### [About this task]
Skipping any pictures, give all of the records below again exactly.

*-*-*

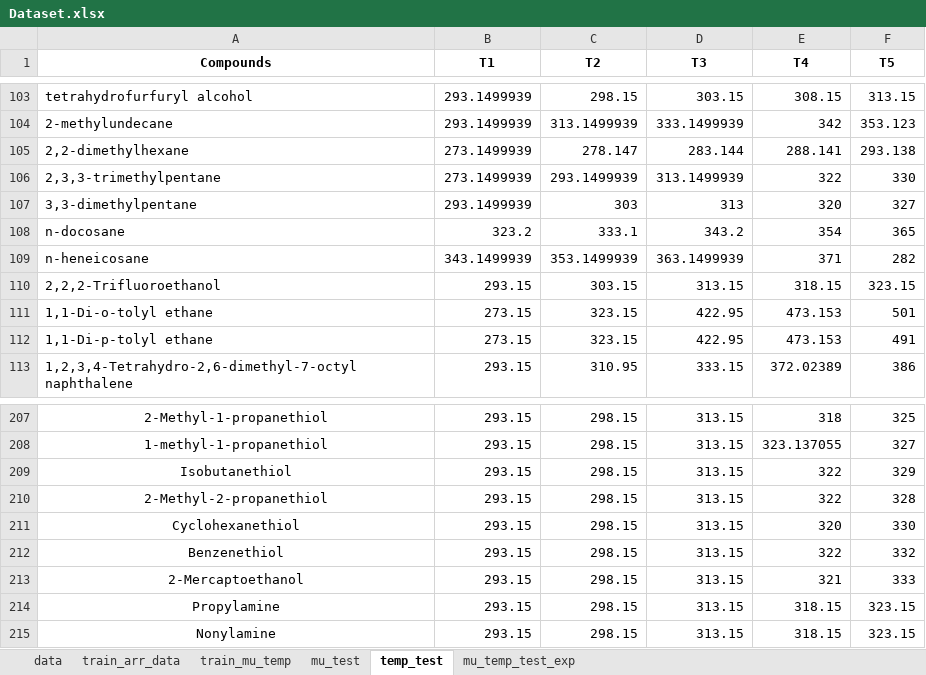
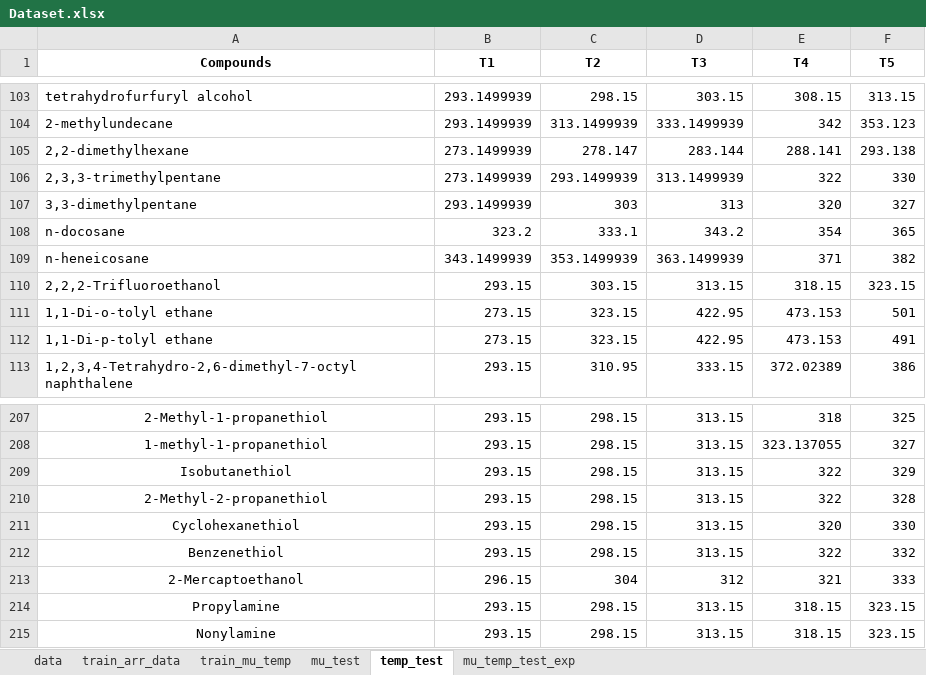
Before and after one commit to AI4ChemS/thermoML, an Excel workbook: demo/data/Dataset.xlsx, sheet temp_test, drawn as a sheet; only a part is shown, gaps mark what is left out; values as stored, in another font and other column widths than the file's, no borders; the diff names each change by its address in the sheet, - before the commit and + after, or states it on an @@ line.

```diff
--- a/demo/data/Dataset.xlsx (sheet temp_test)
+++ b/demo/data/Dataset.xlsx (sheet temp_test)
-F109 (T5): 282
+F109 (T5): 382
-B213 (T1): 293.15
+B213 (T1): 296.15
-C213 (T2): 298.15
+C213 (T2): 304
-D213 (T3): 313.15
+D213 (T3): 312
```
Also changed, not shown: sheet mu_test, formulas that keep their value, 55 other files.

*-*-*

### [Written solution]
Before and after one commit to AI4ChemS/thermoML, an Excel workbook: demo/data/Dataset.xlsx, sheet temp_test, drawn as a sheet; only a part is shown, gaps mark what is left out; values as stored, in another font and other column widths than the file's, no borders; the diff names each change by its address in the sheet, - before the commit and + after, or states it on an @@ line.

```diff
--- a/demo/data/Dataset.xlsx (sheet temp_test)
+++ b/demo/data/Dataset.xlsx (sheet temp_test)
-F109 (T5): 282
+F109 (T5): 382
-B213 (T1): 293.15
+B213 (T1): 296.15
-C213 (T2): 298.15
+C213 (T2): 304
-D213 (T3): 313.15
+D213 (T3): 312
```
Also changed, not shown: sheet mu_test, formulas that keep their value, 55 other files.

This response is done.